There was originally a schism between those who had read the books first (Readers) and those who first watched the show (Watchers) as skirmishes occurred over things like spoilers and changes made to the original plot. Readers were often deemed snobbish, while Watchers dubbed bandwagoners. It sometimes got downright nasty online.
But all this changed once the show outstripped the events depicted in the novels. Martin had been considerably delayed in finishing the sixth book, “The Winds of Winter” (still nowhere in sight) and who knows when the final volume, “A Dream of Spring,” will come out. Martin has famously told Benioff and Weiss how it all ends, but as the show overtook the books, the events on TV also began to diverge wildly from the books.
Now, we are all Watchers.
The seventh season begins with what seems like a memory of the infamous “Red Wedding,” but it is gloriously just Arya Stark finishing the job at House Frey. The White Walkers continue their inexorable march. Bran and Meera arrive at the Wall. “He’s coming for us,” Bran says of the Night King. “He’s coming for all of us.” Gathering the houses of the North, Jon Snow comes into disagreement with Sansa on tactics while Littlefinger does what Littlefinger does. Now on the Iron Throne, Cersei plots with Jaime to defend King’s Landing from invasion even as she mulls a pact with Euron Greyjoy. “Enemies everywhere,” Cersei warns. “We are surrounded by traitors.” In Oldtown, Sam is hard at work to become a maester when he encounters an unexpected inhabitant of one of the cells.

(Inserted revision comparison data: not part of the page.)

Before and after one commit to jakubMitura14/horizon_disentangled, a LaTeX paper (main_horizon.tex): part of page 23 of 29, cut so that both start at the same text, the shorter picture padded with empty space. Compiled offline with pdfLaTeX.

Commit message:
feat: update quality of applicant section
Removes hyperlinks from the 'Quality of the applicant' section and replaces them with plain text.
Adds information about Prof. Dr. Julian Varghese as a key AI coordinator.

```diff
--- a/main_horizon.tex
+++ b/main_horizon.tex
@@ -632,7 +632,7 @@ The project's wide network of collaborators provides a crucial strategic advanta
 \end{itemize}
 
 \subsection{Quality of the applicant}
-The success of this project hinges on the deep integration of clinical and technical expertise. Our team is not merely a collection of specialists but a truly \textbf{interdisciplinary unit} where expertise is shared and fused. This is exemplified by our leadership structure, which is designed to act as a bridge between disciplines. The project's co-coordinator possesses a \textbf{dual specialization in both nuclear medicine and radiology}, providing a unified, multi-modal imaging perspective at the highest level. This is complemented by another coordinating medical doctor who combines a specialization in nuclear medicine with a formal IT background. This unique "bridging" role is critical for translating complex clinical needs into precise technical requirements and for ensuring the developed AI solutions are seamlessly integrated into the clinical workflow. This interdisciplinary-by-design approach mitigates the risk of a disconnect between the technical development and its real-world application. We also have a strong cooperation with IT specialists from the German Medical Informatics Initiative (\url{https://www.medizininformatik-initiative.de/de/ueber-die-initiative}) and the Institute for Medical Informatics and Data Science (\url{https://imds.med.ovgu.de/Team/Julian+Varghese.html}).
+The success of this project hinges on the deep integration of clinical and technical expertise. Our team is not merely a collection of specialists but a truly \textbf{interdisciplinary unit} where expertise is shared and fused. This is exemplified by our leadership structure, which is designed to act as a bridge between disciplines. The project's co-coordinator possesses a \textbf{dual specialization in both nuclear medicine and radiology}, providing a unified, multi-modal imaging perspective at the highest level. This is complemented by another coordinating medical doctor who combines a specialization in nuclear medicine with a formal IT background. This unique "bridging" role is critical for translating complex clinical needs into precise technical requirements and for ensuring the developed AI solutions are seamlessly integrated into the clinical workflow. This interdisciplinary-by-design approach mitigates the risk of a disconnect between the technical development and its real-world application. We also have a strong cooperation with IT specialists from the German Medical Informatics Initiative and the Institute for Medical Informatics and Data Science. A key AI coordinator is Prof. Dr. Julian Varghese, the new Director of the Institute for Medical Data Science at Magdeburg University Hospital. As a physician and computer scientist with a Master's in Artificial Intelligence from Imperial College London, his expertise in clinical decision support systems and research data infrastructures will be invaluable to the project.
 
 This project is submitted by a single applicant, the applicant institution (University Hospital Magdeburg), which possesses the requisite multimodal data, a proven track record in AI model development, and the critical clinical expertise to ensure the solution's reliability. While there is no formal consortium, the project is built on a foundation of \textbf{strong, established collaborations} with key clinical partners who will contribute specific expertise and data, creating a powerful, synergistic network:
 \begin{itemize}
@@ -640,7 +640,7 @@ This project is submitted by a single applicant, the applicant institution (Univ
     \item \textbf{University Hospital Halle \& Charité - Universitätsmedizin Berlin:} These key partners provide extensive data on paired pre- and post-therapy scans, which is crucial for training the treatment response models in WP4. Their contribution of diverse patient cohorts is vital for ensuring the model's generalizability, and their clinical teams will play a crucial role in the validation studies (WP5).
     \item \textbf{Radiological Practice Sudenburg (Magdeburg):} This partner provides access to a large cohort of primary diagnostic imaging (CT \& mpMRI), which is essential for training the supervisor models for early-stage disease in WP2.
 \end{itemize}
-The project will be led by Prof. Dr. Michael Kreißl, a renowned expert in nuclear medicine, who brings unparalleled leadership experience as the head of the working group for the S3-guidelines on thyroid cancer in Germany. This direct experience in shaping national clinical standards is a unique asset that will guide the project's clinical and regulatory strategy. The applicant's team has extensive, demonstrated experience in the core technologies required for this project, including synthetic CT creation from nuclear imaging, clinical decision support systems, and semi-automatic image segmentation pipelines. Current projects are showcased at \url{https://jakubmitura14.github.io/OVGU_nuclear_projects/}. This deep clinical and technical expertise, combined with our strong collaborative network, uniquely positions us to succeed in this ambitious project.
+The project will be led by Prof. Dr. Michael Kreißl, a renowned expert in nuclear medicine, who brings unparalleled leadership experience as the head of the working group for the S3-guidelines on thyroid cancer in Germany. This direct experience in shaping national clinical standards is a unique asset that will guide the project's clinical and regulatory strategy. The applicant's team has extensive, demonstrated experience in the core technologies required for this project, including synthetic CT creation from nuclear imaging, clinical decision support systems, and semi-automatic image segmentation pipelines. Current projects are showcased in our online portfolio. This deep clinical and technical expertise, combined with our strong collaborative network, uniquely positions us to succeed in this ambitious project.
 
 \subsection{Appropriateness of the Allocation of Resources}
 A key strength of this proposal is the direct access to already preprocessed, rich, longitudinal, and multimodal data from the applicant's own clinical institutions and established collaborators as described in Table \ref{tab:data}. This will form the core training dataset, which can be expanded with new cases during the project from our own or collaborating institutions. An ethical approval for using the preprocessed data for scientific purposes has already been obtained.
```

Beginning of the end
On her way to King’s Landing, Arya meets Ed Sheeran, seriously. The Hound and Beric Dondarrion talk about divine justice and ponders visions in the cold. Finally, Daenerys Targaryen and company arrive at Dragonstone, her childhood home and abandoned by Stannis Baratheon. She looks over the chessboard-like map of Westeros. Then she asks: “Shall we begin?”
Yet that episode—aptly called “Dragonstone”—is the beginning of the end. After it will come six more episodes this season and then (reportedly longer) six episodes in its eighth and final season. Watchers will be caught in a dreadful yet delicious dilemma—celebrate and savor the arrival of new episodes while also counting down toward the end of what may be the greatest show ever on television. Things happen quickly as seen in the second episode “Stormborn,” full of reunions—both welcome and unwelcome—and even more are promised in the coming future.
Tomorrow, another seven- days’ wait ends.
For now, we ring in the ninth hour on what is the first or the last day of the week, depending where you are, by paying homage to a terrific, terrifying world that rises from each screen like a revenant or a dragon. Who will die? Who will survive? What will happen?
Whatever happens, we will all be watching.
New episodes from Season 7 premiere every Monday at 9 a.m. (Manila time) on HBO Asia, with a same day primetime encore at 9pm. The series is streaming on HBO GO where you will also be able to catch up on past seasons.